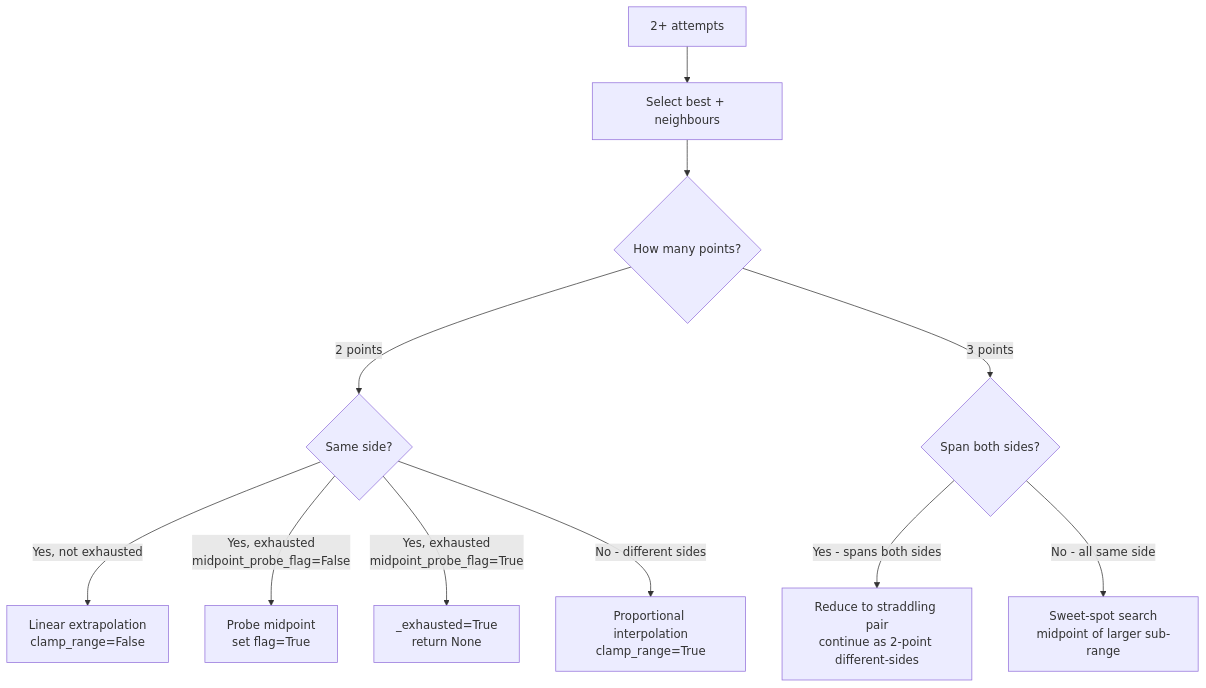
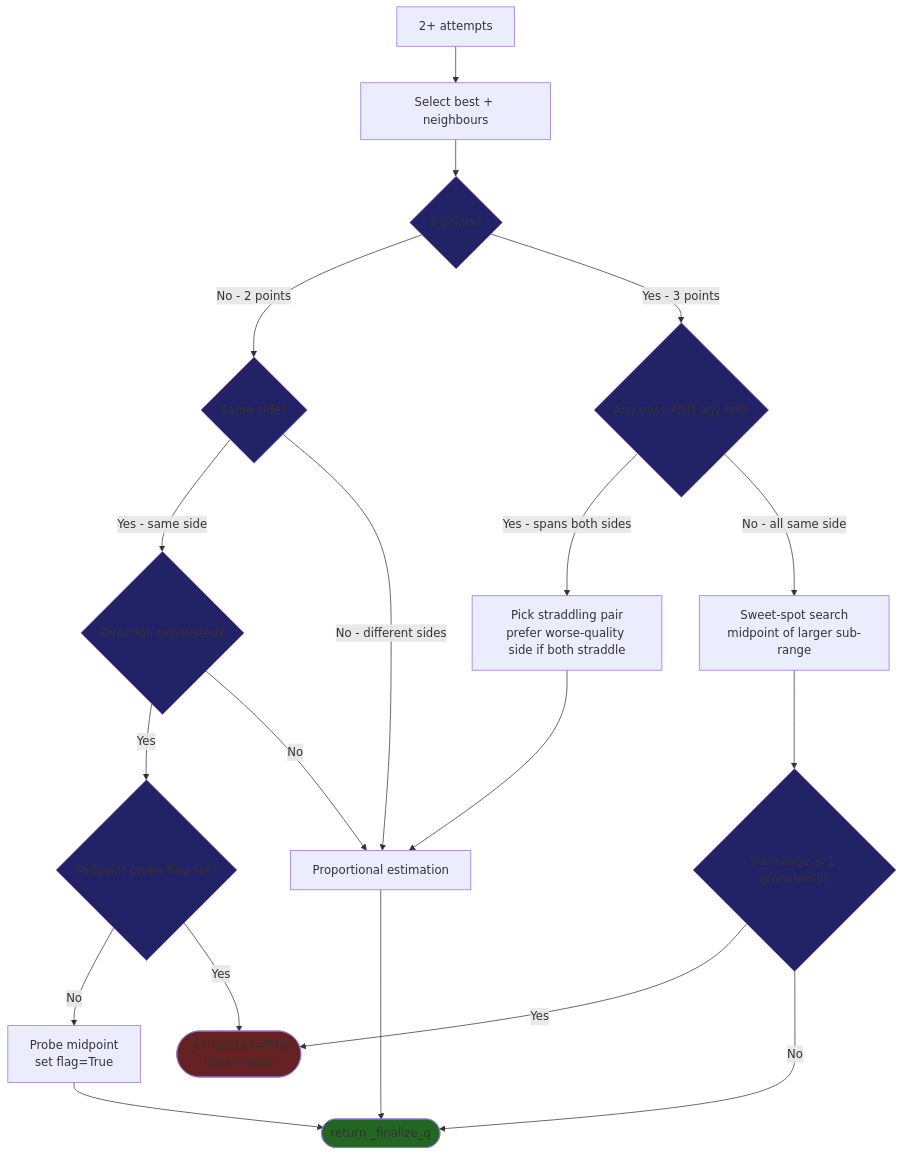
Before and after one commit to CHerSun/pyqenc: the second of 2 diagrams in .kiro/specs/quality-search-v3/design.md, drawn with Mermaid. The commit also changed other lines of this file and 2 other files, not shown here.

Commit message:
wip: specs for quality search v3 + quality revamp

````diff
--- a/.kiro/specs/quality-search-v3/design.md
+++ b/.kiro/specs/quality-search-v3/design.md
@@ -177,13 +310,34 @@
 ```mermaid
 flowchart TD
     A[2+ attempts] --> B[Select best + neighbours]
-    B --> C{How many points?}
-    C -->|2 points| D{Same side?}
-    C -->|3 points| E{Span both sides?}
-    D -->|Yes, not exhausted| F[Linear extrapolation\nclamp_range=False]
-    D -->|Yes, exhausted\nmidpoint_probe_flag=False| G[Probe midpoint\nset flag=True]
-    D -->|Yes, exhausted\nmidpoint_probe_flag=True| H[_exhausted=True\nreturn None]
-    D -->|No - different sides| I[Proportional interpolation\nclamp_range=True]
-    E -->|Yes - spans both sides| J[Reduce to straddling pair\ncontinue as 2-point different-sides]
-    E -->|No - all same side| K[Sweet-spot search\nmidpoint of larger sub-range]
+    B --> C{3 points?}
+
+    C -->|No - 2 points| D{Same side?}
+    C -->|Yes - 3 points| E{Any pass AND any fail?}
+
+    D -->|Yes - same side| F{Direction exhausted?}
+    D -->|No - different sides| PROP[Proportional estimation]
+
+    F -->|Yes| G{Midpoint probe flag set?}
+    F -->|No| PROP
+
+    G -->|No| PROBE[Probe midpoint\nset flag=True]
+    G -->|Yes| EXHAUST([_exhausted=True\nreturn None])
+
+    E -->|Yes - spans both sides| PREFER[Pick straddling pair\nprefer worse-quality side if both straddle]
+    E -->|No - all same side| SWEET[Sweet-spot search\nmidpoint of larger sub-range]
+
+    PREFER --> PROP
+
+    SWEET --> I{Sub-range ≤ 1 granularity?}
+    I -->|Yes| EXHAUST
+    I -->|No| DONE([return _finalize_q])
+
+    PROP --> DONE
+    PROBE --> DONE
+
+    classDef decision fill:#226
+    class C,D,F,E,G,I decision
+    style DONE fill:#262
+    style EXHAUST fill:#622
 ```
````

* _What is required_
Each line of the data must be restated exactly, and the pictures must be left out.

* _Your response_
Before and after one commit to CHerSun/pyqenc: the second of 2 diagrams in .kiro/specs/quality-search-v3/design.md, drawn with Mermaid. The commit also changed other lines of this file and 2 other files, not shown here.

Commit message:
wip: specs for quality search v3 + quality revamp

````diff
--- a/.kiro/specs/quality-search-v3/design.md
+++ b/.kiro/specs/quality-search-v3/design.md
@@ -177,13 +310,34 @@
 ```mermaid
 flowchart TD
     A[2+ attempts] --> B[Select best + neighbours]
-    B --> C{How many points?}
-    C -->|2 points| D{Same side?}
-    C -->|3 points| E{Span both sides?}
-    D -->|Yes, not exhausted| F[Linear extrapolation\nclamp_range=False]
-    D -->|Yes, exhausted\nmidpoint_probe_flag=False| G[Probe midpoint\nset flag=True]
-    D -->|Yes, exhausted\nmidpoint_probe_flag=True| H[_exhausted=True\nreturn None]
-    D -->|No - different sides| I[Proportional interpolation\nclamp_range=True]
-    E -->|Yes - spans both sides| J[Reduce to straddling pair\ncontinue as 2-point different-sides]
-    E -->|No - all same side| K[Sweet-spot search\nmidpoint of larger sub-range]
+    B --> C{3 points?}
+
+    C -->|No - 2 points| D{Same side?}
+    C -->|Yes - 3 points| E{Any pass AND any fail?}
+
+    D -->|Yes - same side| F{Direction exhausted?}
+    D -->|No - different sides| PROP[Proportional estimation]
+
+    F -->|Yes| G{Midpoint probe flag set?}
+    F -->|No| PROP
+
+    G -->|No| PROBE[Probe midpoint\nset flag=True]
+    G -->|Yes| EXHAUST([_exhausted=True\nreturn None])
+
+    E -->|Yes - spans both sides| PREFER[Pick straddling pair\nprefer worse-quality side if both straddle]
+    E -->|No - all same side| SWEET[Sweet-spot search\nmidpoint of larger sub-range]
+
+    PREFER --> PROP
+
+    SWEET --> I{Sub-range ≤ 1 granularity?}
+    I -->|Yes| EXHAUST
+    I -->|No| DONE([return _finalize_q])
+
+    PROP --> DONE
+    PROBE --> DONE
+
+    classDef decision fill:#226
+    class C,D,F,E,G,I decision
+    style DONE fill:#262
+    style EXHAUST fill:#622
 ```
````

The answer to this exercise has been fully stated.